Here at The Ruminating Sheep, I would like to open up topical items for friendly and analytical debate. In terms of my own politics, I suppose most folk would describe me as right leaning. That said, part of the problem with modern politics is that the whipped party system seeks to corral opinion into tribal pigeon holes whereas in reality most people have a variety of views that don’t necessarily fit into any one particular political compartment and I would hope that this would apply to me as well. We don’t just want to be policy wonks either as politics can get a bit boring after a while so I will also provide respite by posting on other matters in the news that I think you will find interesting. I would like to point out that the views on this site are my own as an interested layman. I am neither a political scientist nor a member of any political party. With that in mind, what you see is what you get. The blog is completely run within my own resources and without sponsorship.

Technology will also prevail, and you can follow me on twitter at the link on the page. Whilst I hope that you will come here routinely, I will periodically prick your conscience by tweeting links to the latest post if you elect to follow the flock of ruminants.

Lastly, can I please ask that you remain polite to me and to each other, and that you remain on topic. Many of our subjects will invoke strong feelings and opinions but in the spirit of open and rational debate lets try to channel these emotions into some really sharp intellectual analysis. I will moderate the comments for offensive remarks and bad language and repeat offenders will eventually be banished from the sheep shed and into the pig pen! Oh, and by the way, that means offensive in terms of common decency rather than politics!
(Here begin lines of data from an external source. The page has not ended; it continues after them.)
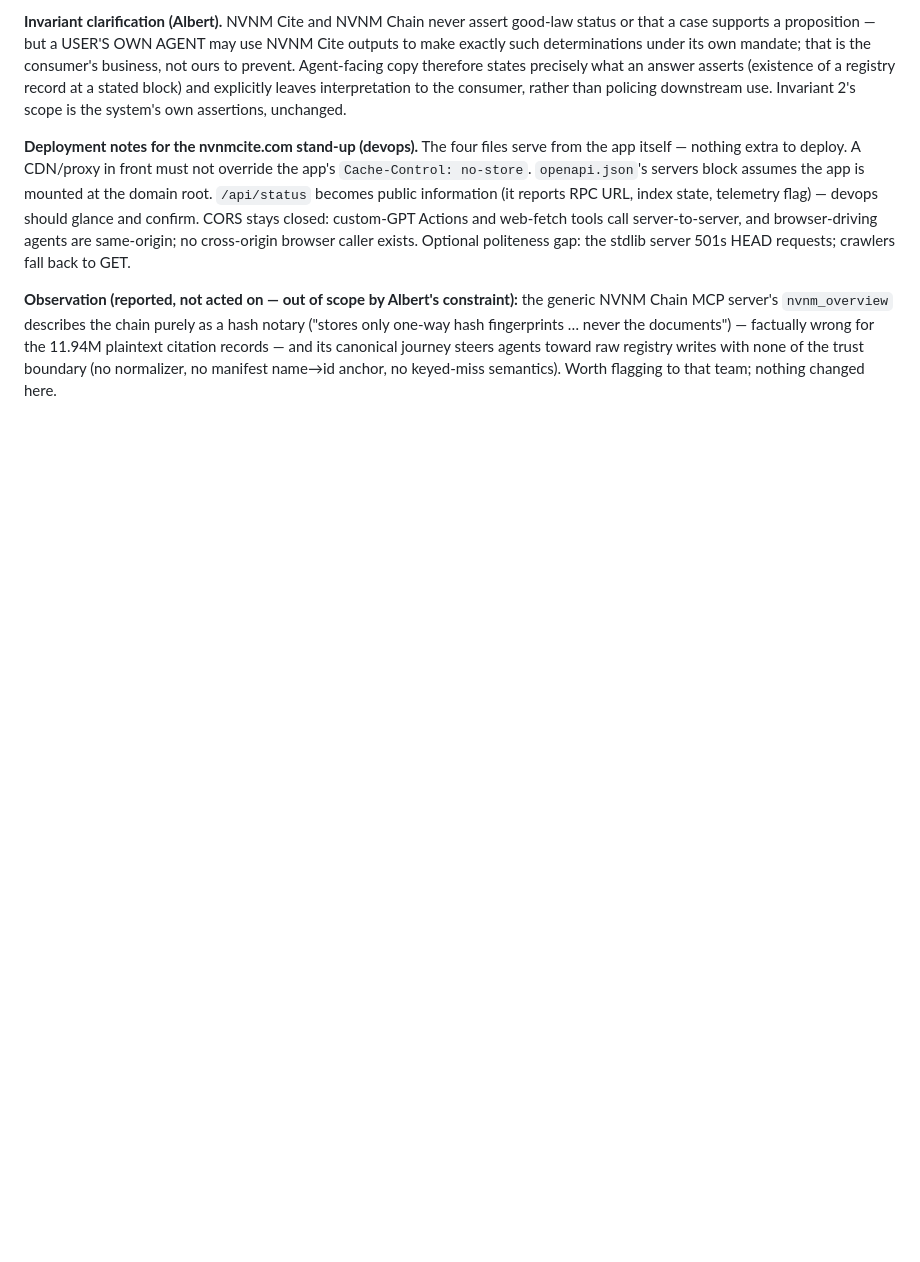
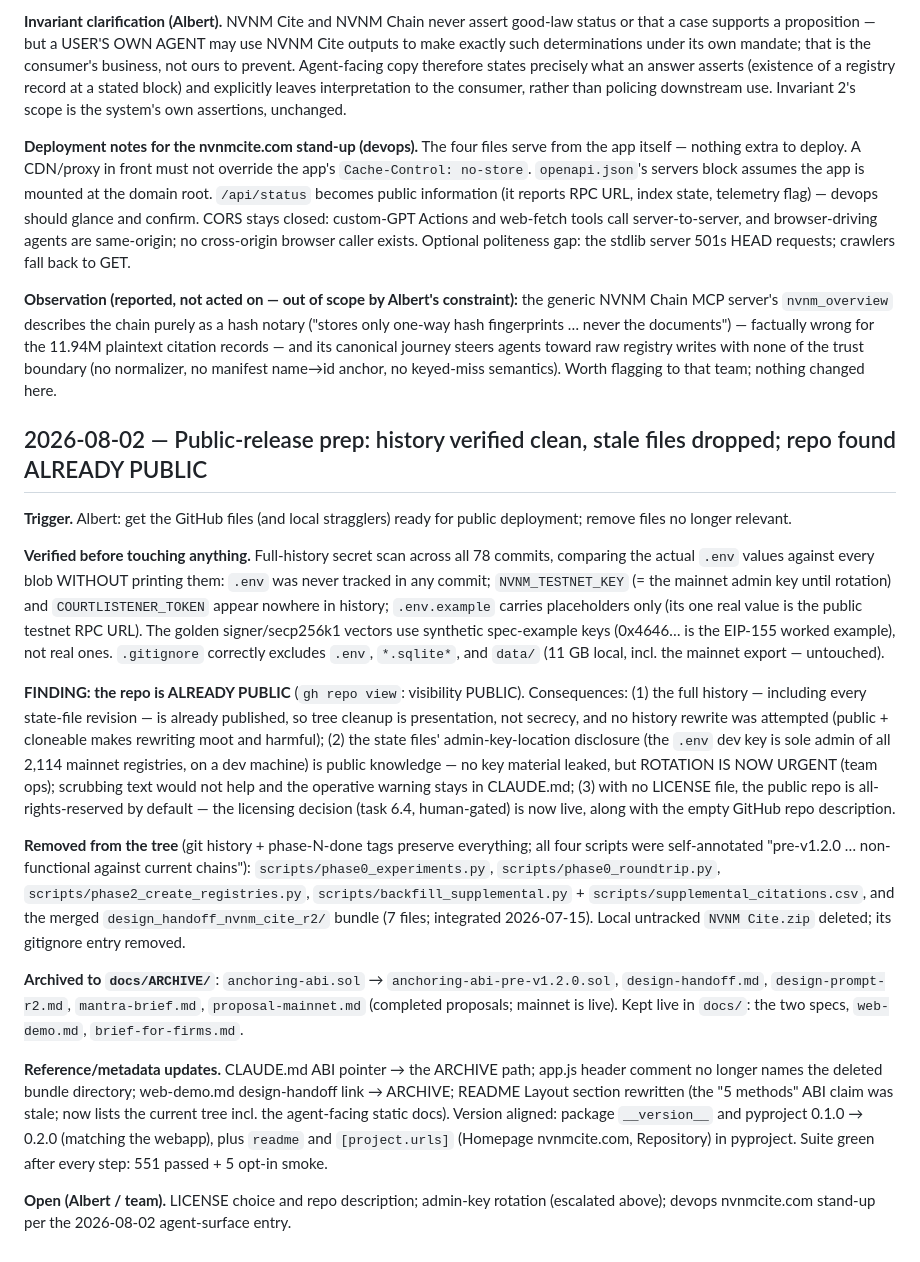
Before and after one commit to aberdellans/nvnm-cite, a Markdown page: DECISIONS.md, the part around the change. Rendered like a GitHub page; blank space fills up the shorter version.

Commit message:
session: public-release prep - full-history secret scan clean (78 commits; .env never tracked, no key material anywhere); pre-v1.2.0 scripts + r2 design bundle dropped, proposals/design docs/old ABI archived; README layout + 0.2.0 version alignment + pyproject metadata; FINDING: repo already public -> key rotation escalated to urgent, LICENSE decision now live

```diff
--- a/DECISIONS.md
+++ b/DECISIONS.md
@@ -356,3 +356,19 @@ The ONLY server change: `.json` and `.md` added to the static-type whitelist in
 **Deployment notes for the nvnmcite.com stand-up (devops).** The four files serve from the app itself — nothing extra to deploy. A CDN/proxy in front must not override the app's `Cache-Control: no-store`. `openapi.json`'s servers block assumes the app is mounted at the domain root. `/api/status` becomes public information (it reports RPC URL, index state, telemetry flag) — devops should glance and confirm. CORS stays closed: custom-GPT Actions and web-fetch tools call server-to-server, and browser-driving agents are same-origin; no cross-origin browser caller exists. Optional politeness gap: the stdlib server 501s HEAD requests; crawlers fall back to GET.
 
 **Observation (reported, not acted on — out of scope by Albert's constraint):** the generic NVNM Chain MCP server's `nvnm_overview` describes the chain purely as a hash notary ("stores only one-way hash fingerprints … never the documents") — factually wrong for the 11.94M plaintext citation records — and its canonical journey steers agents toward raw registry writes with none of the trust boundary (no normalizer, no manifest name→id anchor, no keyed-miss semantics). Worth flagging to that team; nothing changed here.
+
+## 2026-08-02 — Public-release prep: history verified clean, stale files dropped; repo found ALREADY PUBLIC
+
+**Trigger.** Albert: get the GitHub files (and local stragglers) ready for public deployment; remove files no longer relevant.
+
+**Verified before touching anything.** Full-history secret scan across all 78 commits, comparing the actual `.env` values against every blob WITHOUT printing them: `.env` was never tracked in any commit; `NVNM_TESTNET_KEY` (= the mainnet admin key until rotation) and `COURTLISTENER_TOKEN` appear nowhere in history; `.env.example` carries placeholders only (its one real value is the public testnet RPC URL). The golden signer/secp256k1 vectors use synthetic spec-example keys (0x4646… is the EIP-155 worked example), not real ones. `.gitignore` correctly excludes `.env`, `*.sqlite*`, and `data/` (11 GB local, incl. the mainnet export — untouched).
+
+**FINDING: the repo is ALREADY PUBLIC** (`gh repo view`: visibility PUBLIC). Consequences: (1) the full history — including every state-file revision — is already published, so tree cleanup is presentation, not secrecy, and no history rewrite was attempted (public + cloneable makes rewriting moot and harmful); (2) the state files' admin-key-location disclosure (the `.env` dev key is sole admin of all 2,114 mainnet registries, on a dev machine) is public knowledge — no key material leaked, but ROTATION IS NOW URGENT (team ops); scrubbing text would not help and the operative warning stays in CLAUDE.md; (3) with no LICENSE file, the public repo is all-rights-reserved by default — the licensing decision (task 6.4, human-gated) is now live, along with the empty GitHub repo description.
+
+**Removed from the tree** (git history + phase-N-done tags preserve everything; all four scripts were self-annotated "pre-v1.2.0 … non-functional against current chains"): `scripts/phase0_experiments.py`, `scripts/phase0_roundtrip.py`, `scripts/phase2_create_registries.py`, `scripts/backfill_supplemental.py` + `scripts/supplemental_citations.csv`, and the merged `design_handoff_nvnm_cite_r2/` bundle (7 files; integrated 2026-07-15). Local untracked `NVNM Cite.zip` deleted; its gitignore entry removed.
+
+**Archived to `docs/ARCHIVE/`**: `anchoring-abi.sol` → `anchoring-abi-pre-v1.2.0.sol`, `design-handoff.md`, `design-prompt-r2.md`, `mantra-brief.md`, `proposal-mainnet.md` (completed proposals; mainnet is live). Kept live in `docs/`: the two specs, `web-demo.md`, `brief-for-firms.md`.
+
+**Reference/metadata updates.** CLAUDE.md ABI pointer → the ARCHIVE path; app.js header comment no longer names the deleted bundle directory; web-demo.md design-handoff link → ARCHIVE; README Layout section rewritten (the "5 methods" ABI claim was stale; now lists the current tree incl. the agent-facing static docs). Version aligned: package `__version__` and pyproject 0.1.0 → 0.2.0 (matching the webapp), plus `readme` and `[project.urls]` (Homepage nvnmcite.com, Repository) in pyproject. Suite green after every step: 551 passed + 5 opt-in smoke.
+
+**Open (Albert / team).** LICENSE choice and repo description; admin-key rotation (escalated above); devops nvnmcite.com stand-up per the 2026-08-02 agent-surface entry.
```
Also changed, not shown: IMPLEMENTATION_PLAN.md (+2 -2 lines).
So, thank you again for visiting. Let’s eat up our hay and start ruminating…..